Use this time to affirm each member’s efforts in fulfilling the mission of making home a place everyone can use and enjoy. Thank each member for his/her specific contribution.
Schedule a follow-up meeting for a week or a month down the road. Let everyone know that meeting will be for checking in to see how things are going.
Inevitably, a big part of the conversation at family meetings will have to do with chores that need to be shared. I’d like to elaborate a little further on this:
Have the whole family work together to brainstorm a plan of action to accomplish what needs to be done. It is important that everyone feels safe to share.
First of all, list all the chores that need to be accomplished on a daily basis, weekly basis and/or monthly basis. Once the list has been completed, then ask family members to choose which tasks they would like to do. You may need to assign some of the chores that are not chosen. Make a checklist for each family member and put the list in a page protector. This way a dry erase marker can be used to check each chore as it is accomplished.
Discuss your expectations until everyone is clear on their responsibilities. At the meeting, be sure to brainstorm some consequences of not following through on the commitment. Some families may need to go the next step and come up with contracts for each family member. The key is to then be consistent in following up on your expectations. It is the responsibility of the parents to make sure there is accountability. It can be difficult sometimes, but well worth the effort!

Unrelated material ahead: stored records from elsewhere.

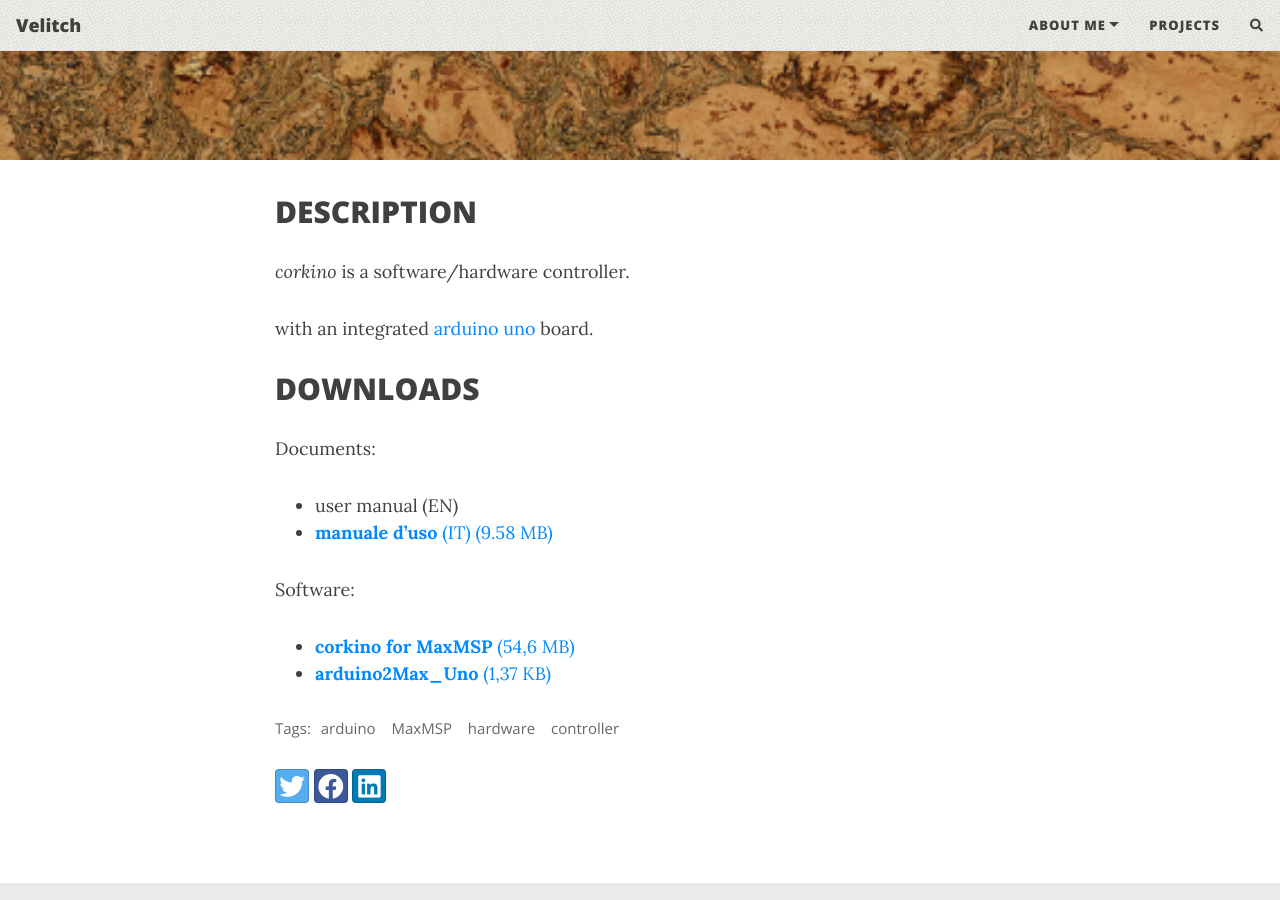
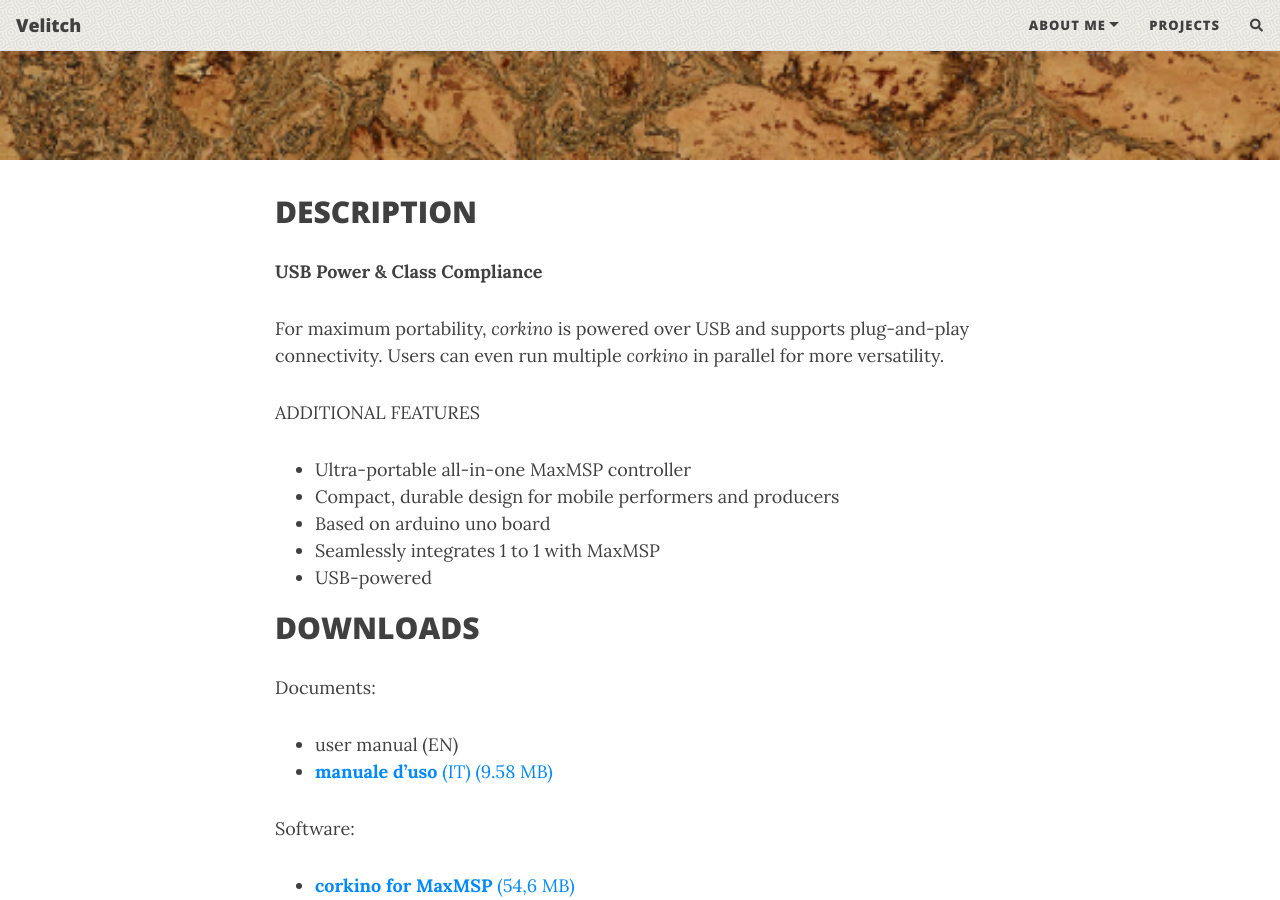
Before and after one commit to Velitch/velitch, a Jekyll site: the page built from _posts/2021-10-13-corkino.md, in a window 1280 px wide and 900 px high, scrolled down 383 px. Built offline with Jekyll 4.4.1, drawn with Linux system fonts in a browser that asks for light colours; nearby versions of some CDN libraries; comment, search, counter and statistics services are not loaded.

Commit message:
Update 2021-10-13-corkino.md

```diff
--- a/_posts/2021-10-13-corkino.md
+++ b/_posts/2021-10-13-corkino.md
@@ -10,9 +10,17 @@
 
 ## DESCRIPTION
 
-_corkino_ is a software/hardware controller.
+**USB Power & Class Compliance**
 
- with an integrated [arduino uno](https://store.arduino.cc/products/arduino-uno-rev3/) board.
+For maximum portability, _corkino_ is powered over USB and supports plug-and-play connectivity. Users can even run multiple _corkino_ in parallel for more versatility.
+
+ADDITIONAL FEATURES
+
+- Ultra-portable all-in-one MaxMSP controller
+- Compact, durable design for mobile performers and producers
+- Based on arduino uno board
+- Seamlessly integrates 1 to 1 with MaxMSP
+- USB-powered
 
 ## DOWNLOADS
 
```
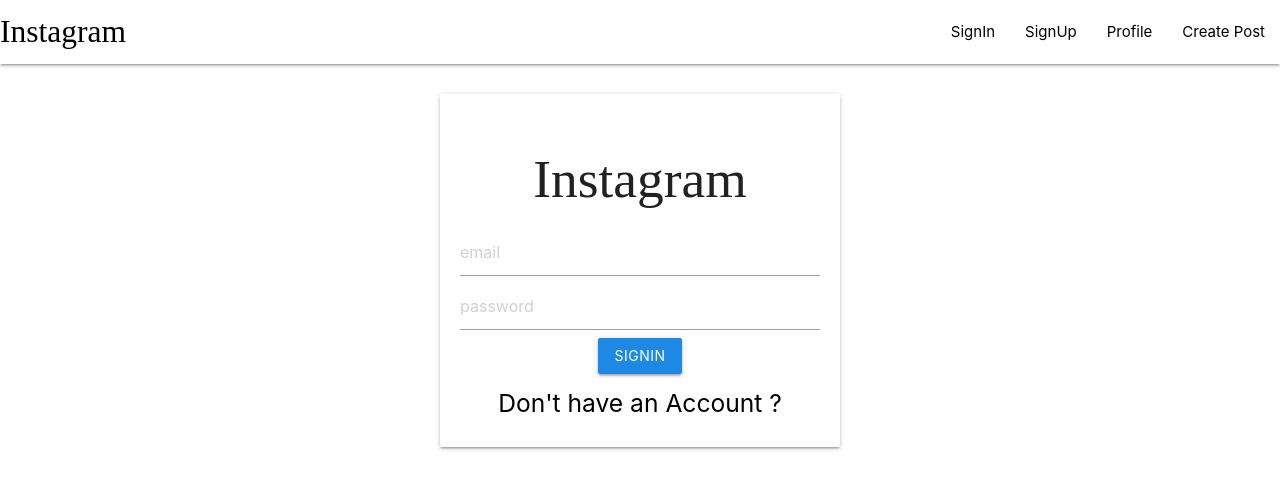
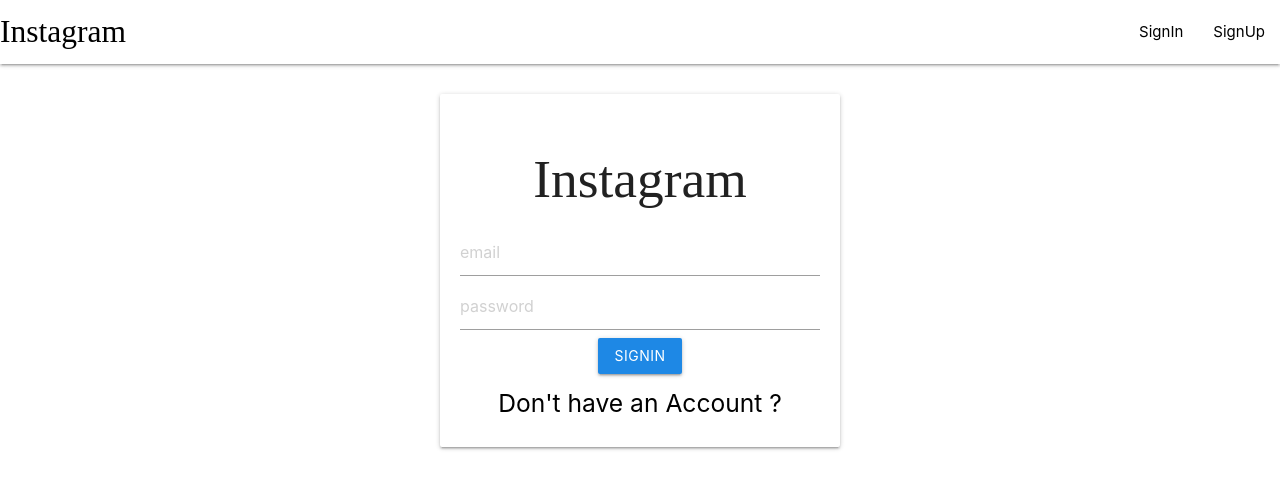
Before and after one commit to VGandhi27/Instagram_Clone, a React (Create React App) app in the folder client/: page /signin in a window 1280 px wide. Shown: the top 488 px of the page. Built offline with nearby package versions, Linux system fonts and the light colour scheme; a web font is replaced by a local one.

Commit message:
update navigation links

```diff
--- a/client/src/components/Navbar.js
+++ b/client/src/components/Navbar.js
@@ -1,18 +1,31 @@
-import React from 'react'
+import React,{useContext} from 'react'
 import { Outlet, Link , useLocation} from "react-router-dom";
+import { UserContext} from '../App'
+const Navbar=()=> {
+  const {state,dispatch}=useContext(UserContext)
+  const renderList=()=>{
+    if(state){
+    return[
+      <li><Link to="/profile">Profile</Link></li>,
+      <li><Link to="/createpost">Create Post</Link></li>
 
-export default function Navbar() {
+    ]
+    }else{
+
+      return[
+        <li><Link to="/signin">SignIn</Link></li>,
+        <li><Link to="/signup">SignUp</Link></li>
+
+      ]
+    }
+  }
   return (
     <>
     <nav>
     <div className="nav-wrapper white" >
-      <Link to="/" className="brand-logo left">Instagram</Link>
+      <Link to={state?"/":"signin"} className="brand-logo left">Instagram</Link>
       <ul id="nav-mobile" className="right">
-        <li><Link to="/signin">SignIn</Link></li>
-        <li><Link to="/signup">SignUp</Link></li>
-        <li><Link to="/profile">Profile</Link></li>
-        <li><Link to="/createpost">Create Post</Link></li>
-
+       {renderList()}
       </ul>
     </div>
   </nav>
@@ -20,3 +33,4 @@
     </>
   )
 }
+export default Navbar
```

Our advice to people regarding the completion of chores has a lot to do with parenting skills. Once the chores have been decided on and assigned, there needs to be discussion about consequences if chores aren’t done. Kids are great at coming up with these so be sure to get their input. Consequences don’t have to be the same for each child either. Find out what works for each of your children.
Getting this far is often the point where the whole thing breaks down. Parents come home and are tired, kids aren’t doing what they are expected to do, but the consequences aren’t enforced. Parents toss in the towel and get frustrated and say the “system” doesn’t work when really it is just a matter of using good parenting skills and sticking with it through the transition time until it becomes a habit for everyone. It is a matter of sticking to it with strict consistency so that children learn that this is serious business and they are part of the family and are expected to contribute. I can’t tell you how many families where this is the main issue–not following through on consequences. Consistency will pay off in the long haul!
If you know a family that would benefit from this idea of family meetings, please forward them our blog!
“I have an interesting case here,” he says. “A woman shot her husband for stepping on the floor she just mopped.”
“Have you arrested her?” asks the sergeant.
“No, not yet. The floor’s still wet.”